**DATASET RECORDS**
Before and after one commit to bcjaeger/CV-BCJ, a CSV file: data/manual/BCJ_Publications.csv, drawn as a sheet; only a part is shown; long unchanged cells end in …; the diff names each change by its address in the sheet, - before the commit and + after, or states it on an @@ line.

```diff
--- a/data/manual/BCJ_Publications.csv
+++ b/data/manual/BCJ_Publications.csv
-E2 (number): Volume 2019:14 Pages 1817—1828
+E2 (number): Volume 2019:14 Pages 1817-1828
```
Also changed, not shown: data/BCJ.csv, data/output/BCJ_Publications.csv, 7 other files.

**WORK TO BE COMPLETED**
Scan the material above for the word "Pages". Copy each line where it occurs.

**RESULT FOR THIS EXERCISE**
-E2 (number): Volume 2019:14 Pages 1817—1828
+E2 (number): Volume 2019:14 Pages 1817-1828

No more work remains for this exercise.